Uncontrolled diabetes generates complications and high costs. We developed Advanced Comprehensive Diabetes Care (ACDC) specifically for Veterans maintaining hemoglobin A1c (HbA1c) > 9.0% despite Veterans Affairs (VA) Primary Care and/or Endocrinology management. ACDC combines blood glucose telemonitoring with diabetes medication management, self-management behavioral support, and depression management, delivered via 12 phone encounters over 6 months. Notably, because it uses existing Care Coordination Home Telehealth (CCHT) infrastructure for delivery, ACDC is amenable to scaling throughout VA. We recently completed a randomized pilot trial in which ACDC lowered hemoglobin A1c (HbA1c) by 1.0% versus usual care (p = 0.05) and produced statistically significant improvements in diabetes self-care and blood pressure. The objective of the present study was to inform future implementation efforts by evaluating participant experiences with ACDC.
Following pilot study completion, we conducted phone-based, semi-structured interviews with 20 of the 25 individuals receiving ACDC. We sought patient impressions of ACDC's intervention components and CCHT-based implementation strategy. We analyzed qualitative interviews using conventional content analysis (blinded to HbA1c response), and subsequently sorted data by HbA1c improvement at 6 months ( < 1.0%, 1.0-2.0%, > 2.0%) and intervention participation level ( < or > = 6 phone encounters).
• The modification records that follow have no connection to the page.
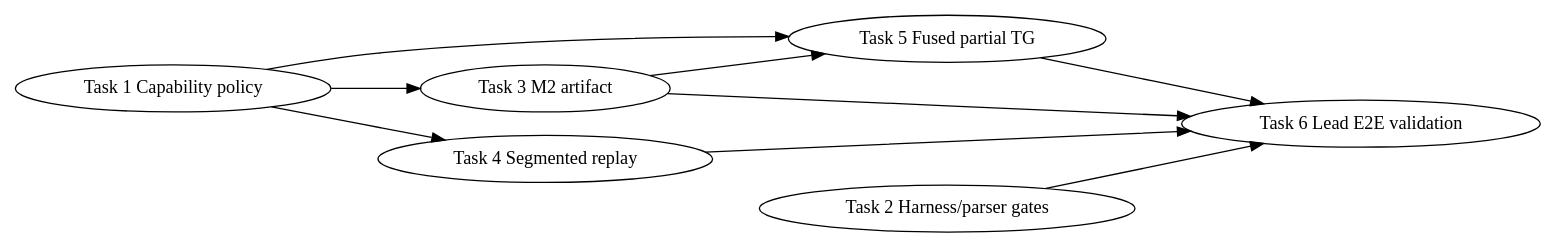
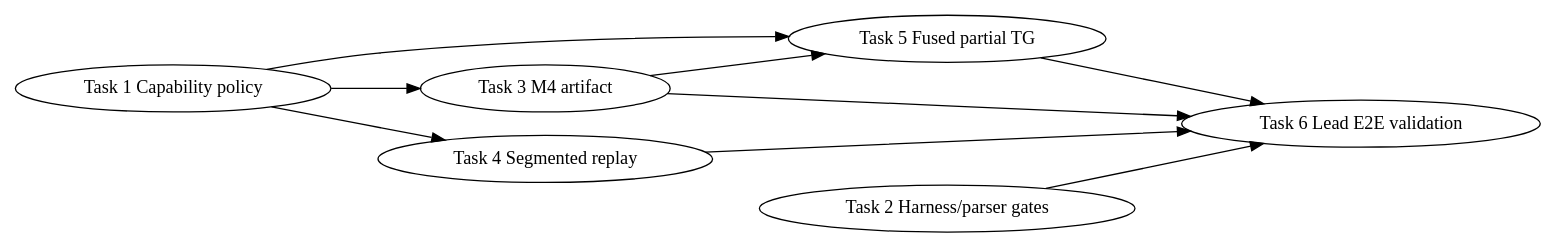
The diagram in docs/plans/2026-06-26-sycl-moe-aggressive-tg-capability-driven.md (kainlan/llama.cpp-intel-optimizations), drawn with Graphviz before and after one commit. The commit also changed other lines of this file, not shown here.

Commit message:
docs: correct aggressive tg q8 artifact plan

````diff
--- a/docs/plans/2026-06-26-sycl-moe-aggressive-tg-capability-driven.md
+++ b/docs/plans/2026-06-26-sycl-moe-aggressive-tg-capability-driven.md
@@ -81,19 +81,19 @@
 ```dot
 digraph sycl_moe_aggressive_tg {
   rankdir=LR;
   T1 [label="Task 1 Capability policy"];
   T2 [label="Task 2 Harness/parser gates"];
-  T3 [label="Task 3 M2 artifact"];
+  T3 [label="Task 3 M4 artifact"];
   T4 [label="Task 4 Segmented replay"];
   T5 [label="Task 5 Fused partial TG"];
   T6 [label="Task 6 Lead E2E validation"];
   T1 -> T3;
   T1 -> T4;
   T1 -> T5;
   T3 -> T5;
   T2 -> T6;
   T3 -> T6;
   T4 -> T6;
   T5 -> T6;
 }
 ```
````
Our findings differed by HbA1c response and intervention participation. Participants whose HbA1c improved by < 1.0% (n = 4) reported that competing demands (e.g., employment, mental health, chronic pain) interfered with participation - within this group, the two patients completing > = 6 encounters did describe increased motivation for self-care. Participants with HbA1c improvement > 1.0% (n = 16) indicated that ACDC helped establish new 'routines' for glucose monitoring, diet, and medication-taking. Fourteen of these 16 patients completed > = 6 encounters. All those with HbA1c improvement > 2.0% (n = 7) completed > = 6 encounters, and additionally cited greater awareness of diabetes medications and blood glucose values. Regardless of HbA1c response, participants expressed frustration with the automated interface CCHT utilized for telemonitoring.
Most patients perceived that this effective intervention facilitated engagement with diabetes self-care. Although using CCHT to deliver intensive, telemedicine-based diabetes care appears feasible, dissatisfaction with the telemonitoring interface may threaten scaling unless addressed.
These findings will help us refine ACDC as an effective, scalable approach for Veterans maintaining persistently poor diabetes control despite current VA care.